Page 386 - This is the excellent foppery of the world, that, when we are sick in fortune, — often the surfeit of our own behaviour, — we make guilty of our disasters the sun, the moon, and the stars...
Page 316 - Priam's hoary hairs defiled with gore, Not all my brothers gasping on the shore; As thine, Andromache! Thy griefs I dread: I see thee trembling, weeping, captive led! In Argive looms our battles to design, And woes, of which so large a part was thine!
Page 150 - Thrice happy swain ! A lucky chance, that oft decides the fate Of mighty monarchs, then decided thine. For, lo ! conducted by the laughing Loves, This cool retreat his Musidora sought : Warm in her cheek the sultry season glow'd; And, rob'd in loose array, she came to bathe Her fervent limbs in the refreshing stream.
Page 236 - twas wild. But thou, O Hope, with eyes so fair, What was thy delighted measure ? Still it whisper'd promis'd pleasure, And bade the lovely scenes at distance hail ! Still would her touch the strain prolong; And from the rocks, the woods, the vale, She...
Page 316 - Behold the mighty Hector's wife! Some haughty Greek, who lives thy tears to see, Embitters all thy woes by naming me. The thoughts of glory past, and present shame A thousand griefs shall waken at the name. May I lie cold before that dreadful day, Press'd with a load of monumental clay! Thy Hector, wrapt in everlasting sleep, Shall neither hear thee sigh, nor see thee weep.
Page 316 - My soul impels me to the embattled plains! Let me be foremost to defend the throne, And guard my father's glories, and my own. "Yet come it will, the day decreed by fates!

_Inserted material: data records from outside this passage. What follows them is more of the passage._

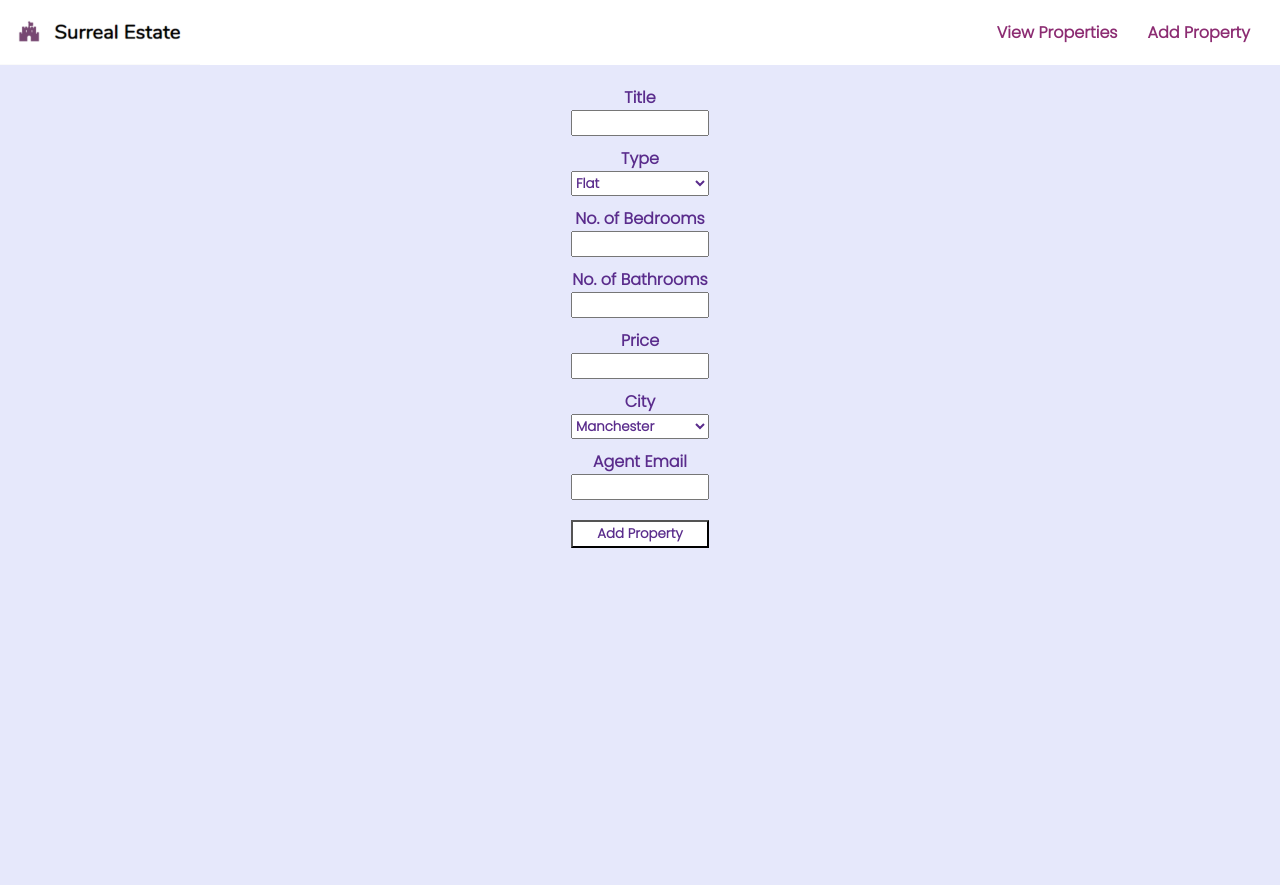
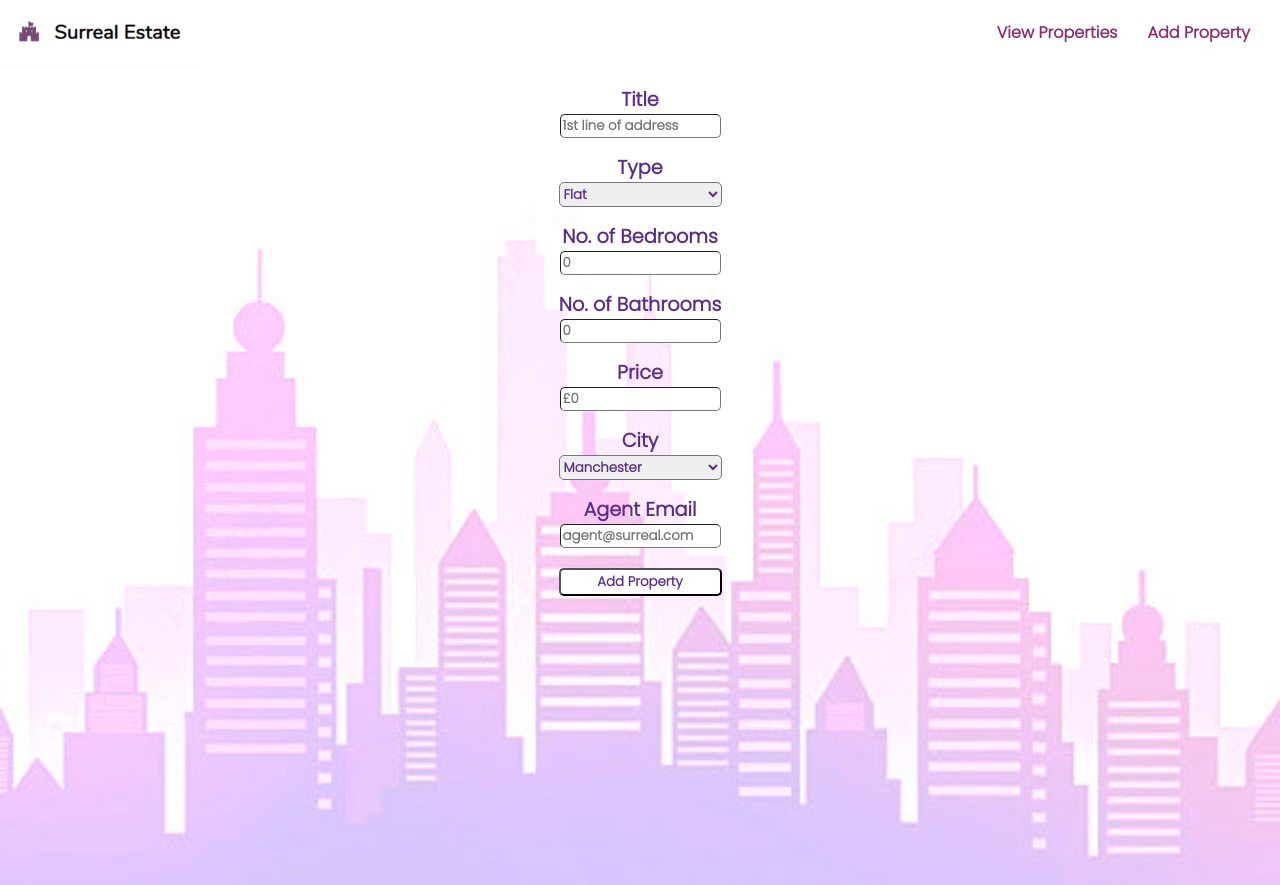
Before and after one commit to Disc0des/surreal-estate, a React (Create React App) app: page /add-property in a window 1280 px wide. Before the commit the page ends 800 px from the top, so only its background shows below. Built offline with nearby package versions, Linux system fonts and the light colour scheme.

Commit message:
axios installed and user is able to make post requests to an API

```diff
--- a/package.json
+++ b/package.json
@@ -6,6 +6,7 @@
     "@testing-library/jest-dom": "^5.16.3",
     "@testing-library/react": "^12.1.4",
     "@testing-library/user-event": "^13.5.0",
+    "axios": "^0.26.1",
     "react": "^18.0.0",
     "react-dom": "^18.0.0",
     "react-router-dom": "^5.3.0",
--- a/src/components/AddProperty.js
+++ b/src/components/AddProperty.js
@@ -1,4 +1,6 @@
+/* eslint-disable no-console */
 import React, { useState } from "react";
+import axios from "axios";
 import "../styles/AddProperty.css";
 
 const initialState = {
@@ -17,8 +19,14 @@ function AddProperty() {
   const [fields, setFields] = useState(initialState.fields);
   const handleAddProperty = (event) => {
     event.preventDefault();
-    // eslint-disable-next-line no-console
-    console.log(fields);
+    axios
+      .post("http://localhost:3000/api/v1/PropertyListing", { ...fields })
+      .then((response) => {
+        console.log(response);
+      })
+      .catch((error) => {
+        console.log(error);
+      });
   };
   const handleFieldChange = (event) => {
     setFields({ ...fields, [event.target.name]: event.target.value });
@@ -33,6 +41,7 @@ function AddProperty() {
             name="title"
             value={fields.title}
             onChange={handleFieldChange}
+            placeholder="1st line of address"
           />
         </label>
         <label htmlFor="type">
@@ -58,6 +67,7 @@ function AddProperty() {
             name="bedrooms"
             value={fields.bedrooms}
             onChange={handleFieldChange}
+            placeholder="0"
           />
         </label>
         <label htmlFor="bathrooms">
@@ -67,6 +77,7 @@ function AddProperty() {
             name="bathrooms"
             value={fields.bathrooms}
             onChange={handleFieldChange}
+            placeholder="0"
           />
         </label>
         <label htmlFor="price">
@@ -76,6 +87,7 @@ function AddProperty() {
             name="price"
             value={fields.price}
             onChange={handleFieldChange}
+            placeholder="£0"
           />
         </label>
         <label htmlFor="city">
@@ -95,10 +107,11 @@ function AddProperty() {
         <label htmlFor="agent-email">
           Agent Email
           <input
-            id="agent-email"
-            name="agent-email"
+            id="email"
+            name="email"
             value={fields.email}
             onChange={handleFieldChange}
+            placeholder="agent@surreal.com"
           />
         </label>
         <div className="add-button-container">
--- a/src/styles/AddProperty.css
+++ b/src/styles/AddProperty.css
@@ -1,5 +1,10 @@
 .AddProperty {
   padding-top: 20px;
+  background: url("../page-background.jpeg");
+  background-repeat: no-repeat;
+  background-size: cover;
+  background-position-x: center;
+  height: 100vh;
 }
 
 .add-form {
@@ -13,24 +18,32 @@
 }
 
 label {
-  margin-bottom: 10px;
-  font-weight: 300;
-  font-weight: 600;
+  margin-bottom: 15px;
+  font-size: 1.2rem;
+  font-weight: 800;
   color: #5a2c8c;
   font-family: 'Poppins', sans-serif;
 }
 
 input {
-  width: 130px;
+  width: 155px;
   height: 20px;
+  border-radius: 5px;
+  border-width: 1px;
+  font-family: 'Poppins', sans-serif;
+  font-weight: 800;
+  color: #5a2c8c;
 }
 
 select {
-  width: 138px;
+  width: 163px;
   height: 25px;
   font-family: 'Poppins', sans-serif;
   font-weight: 600;
   color: #5a2c8c;
+  border-radius: 5px;
+  font-family: 'Poppins', sans-serif;
+  font-weight: 800;
 }
 
 .add-button-container {
@@ -38,12 +51,13 @@ select {
 }
 
 button {
-  width: 138px;
+  width: 163px;
   height: 28px;
   font-family: 'Poppins', sans-serif;
   font-weight: 600;
   color: #5a2c8c;
   background-color: white;
+  border-radius: 5px;
 }
 
 button:hover {
@@ -55,3 +69,12 @@ button:active {
   background-color: #1e7929;
   transform: scale(1.2);
 }
+
+input:hover, select:hover {
+  border-color: #5a2c8c;
+  border-width: 2px;
+}
+
+input:active, select:active {
+  border-color: #5a2c8c;
+}
--- a/src/styles/App.css
+++ b/src/styles/App.css
@@ -7,4 +7,5 @@ body {
 .App {
   font-family: 'Poppins', sans-serif;
   align-items: center;
+  border-bottom: #5a2c8c;
 }
--- a/src/styles/NavBar.css
+++ b/src/styles/NavBar.css
@@ -2,7 +2,6 @@
   margin: 0;
   padding: 0;
   background-color: white;
-  border-bottom: lightslategrey;
   display: flex;
   justify-content: space-between;
   align-items: center;
```
Also changed, not shown: src/page-background.jpeg (added), 1 other file (tests, documents, lock files or other folders).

Page 294 - Fayel's hair, and put it among the powder, together with a little note he had written with his own blood to her ; and after he had given him the rites of burial, to make all the speed he could to France, and deliver the said box to Madame Fayel.